ATTLEBORO - For kids as young as 4-year-old Wade and 3-year-old Hunter, Friday may simply have felt like a fun day off from preschool spent with their family.
Make that their forever family.
On Friday, the boys were officially adopted by Suzanne and Michael Stevens of Attleboro.
The Stevens were among 85 families that finalized adoptions of children from foster care during a statewide National Adoption Day celebration.
For Wade and Hunter, that means little change in their day-to-day lives. They've already spent a good part of their young lives in the Stevens' care.
Wade, whom Suzanne described as "really smart and really funny," will keep on playing with cars and computers, while Hunter, described as "a little love bug" will get to keep watching the sports he loves.
Suzanne and Michael, who are in their mid-40's, were not thinking about adoption when they signed up to become foster parents. Inspired by family friends who are foster parents, the couple realized they had room in their hearts and their home to care for foster children.
After completing training, rigorous background checks and an extensive home study, the Stevens got a call about Wade, their first placement, about two years ago. They believed Wade's stay would be temporary, and that he would be reunited with his birth family, as is frequently the case with foster children.

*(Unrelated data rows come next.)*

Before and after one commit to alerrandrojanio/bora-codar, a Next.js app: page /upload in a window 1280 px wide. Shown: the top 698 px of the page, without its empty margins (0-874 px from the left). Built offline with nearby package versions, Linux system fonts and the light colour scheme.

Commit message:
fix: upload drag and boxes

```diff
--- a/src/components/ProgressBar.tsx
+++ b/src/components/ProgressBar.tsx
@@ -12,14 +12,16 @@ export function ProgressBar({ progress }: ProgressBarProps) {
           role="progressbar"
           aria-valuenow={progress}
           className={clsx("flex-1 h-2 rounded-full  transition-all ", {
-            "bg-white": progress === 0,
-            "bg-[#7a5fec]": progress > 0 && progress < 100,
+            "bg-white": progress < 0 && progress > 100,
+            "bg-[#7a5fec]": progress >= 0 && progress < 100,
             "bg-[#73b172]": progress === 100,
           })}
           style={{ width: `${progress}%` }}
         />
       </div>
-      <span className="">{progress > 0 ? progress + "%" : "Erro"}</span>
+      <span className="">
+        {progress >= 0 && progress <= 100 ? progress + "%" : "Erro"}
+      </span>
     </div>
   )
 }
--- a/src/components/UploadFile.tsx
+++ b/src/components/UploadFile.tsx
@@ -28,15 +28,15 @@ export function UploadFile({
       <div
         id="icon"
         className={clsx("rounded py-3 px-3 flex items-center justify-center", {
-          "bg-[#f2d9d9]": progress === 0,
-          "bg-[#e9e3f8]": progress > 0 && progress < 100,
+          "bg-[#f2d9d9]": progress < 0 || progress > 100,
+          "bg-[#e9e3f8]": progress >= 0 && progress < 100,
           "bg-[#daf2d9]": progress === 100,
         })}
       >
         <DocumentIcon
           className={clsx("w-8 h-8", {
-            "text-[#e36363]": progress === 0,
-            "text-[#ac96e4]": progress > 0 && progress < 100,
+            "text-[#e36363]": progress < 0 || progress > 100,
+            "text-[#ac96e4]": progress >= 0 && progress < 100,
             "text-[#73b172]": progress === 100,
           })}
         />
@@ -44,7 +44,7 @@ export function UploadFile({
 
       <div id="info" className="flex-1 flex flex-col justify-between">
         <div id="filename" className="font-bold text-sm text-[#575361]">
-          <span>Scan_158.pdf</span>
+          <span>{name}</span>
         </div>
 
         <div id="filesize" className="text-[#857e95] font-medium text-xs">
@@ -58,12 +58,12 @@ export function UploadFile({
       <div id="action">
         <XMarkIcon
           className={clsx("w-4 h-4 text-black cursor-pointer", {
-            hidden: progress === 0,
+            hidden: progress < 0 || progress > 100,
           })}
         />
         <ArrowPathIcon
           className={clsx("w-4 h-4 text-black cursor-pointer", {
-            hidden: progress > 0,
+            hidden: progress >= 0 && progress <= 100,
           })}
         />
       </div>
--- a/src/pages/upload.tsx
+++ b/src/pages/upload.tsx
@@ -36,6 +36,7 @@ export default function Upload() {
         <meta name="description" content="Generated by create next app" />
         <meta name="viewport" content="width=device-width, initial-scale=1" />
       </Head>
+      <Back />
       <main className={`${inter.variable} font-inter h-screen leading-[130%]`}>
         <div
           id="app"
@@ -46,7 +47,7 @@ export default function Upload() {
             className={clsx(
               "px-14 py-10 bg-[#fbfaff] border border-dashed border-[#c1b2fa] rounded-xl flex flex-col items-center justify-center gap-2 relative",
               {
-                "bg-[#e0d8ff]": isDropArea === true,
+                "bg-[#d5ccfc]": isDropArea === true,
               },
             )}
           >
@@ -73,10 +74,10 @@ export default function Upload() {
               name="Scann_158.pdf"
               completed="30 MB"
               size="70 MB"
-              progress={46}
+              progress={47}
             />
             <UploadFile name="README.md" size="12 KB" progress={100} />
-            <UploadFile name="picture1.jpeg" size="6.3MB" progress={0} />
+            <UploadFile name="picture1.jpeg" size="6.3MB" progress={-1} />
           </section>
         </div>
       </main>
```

When a reunification attempt failed for Wade's brother Hunter, the Stevens agreed to take him into their home, as well. A social worker then asked the Stevens if they would consider adopting the boys.
"There was nothing to talk about. We didn't want another family to adopt them. If they couldn't go home, we wanted them home with us," Suzanne said.
The state's 12th annual National Adoption Day festivities were held at five courthouses across the state.
Kids adopted in the ceremonies held at courthouses in Boston, Brockton, Worcester, Springfield and Hadley ranged in age from infants to 16 years old.
The event was organized by Massachusetts Adoption Resource Exchange, the state Department of Children and Families, the state's juvenile and probate courts and local adoption agencies.
While the ceremony means that 108 children have found permanent homes, there are still more than 7,000 children living in foster care in Massachusetts, alone. Most will return to their parents, but more than 800 children in the state are waiting for permanent homes.
One of the reasons that Suzanne Stevens shared her family's story was to encourage others to consider becoming foster parents.
"There are so many American kids out there who need families. They just need someplace safe to be," she said.
To learn more about adoption from foster care, visit www.mareinc.org, or call 617-54-ADOPT. For more information about becoming a foster parent, visit the state Department of Children and Families website at www.mass.gov/dcf or call 1-800-KIDS-508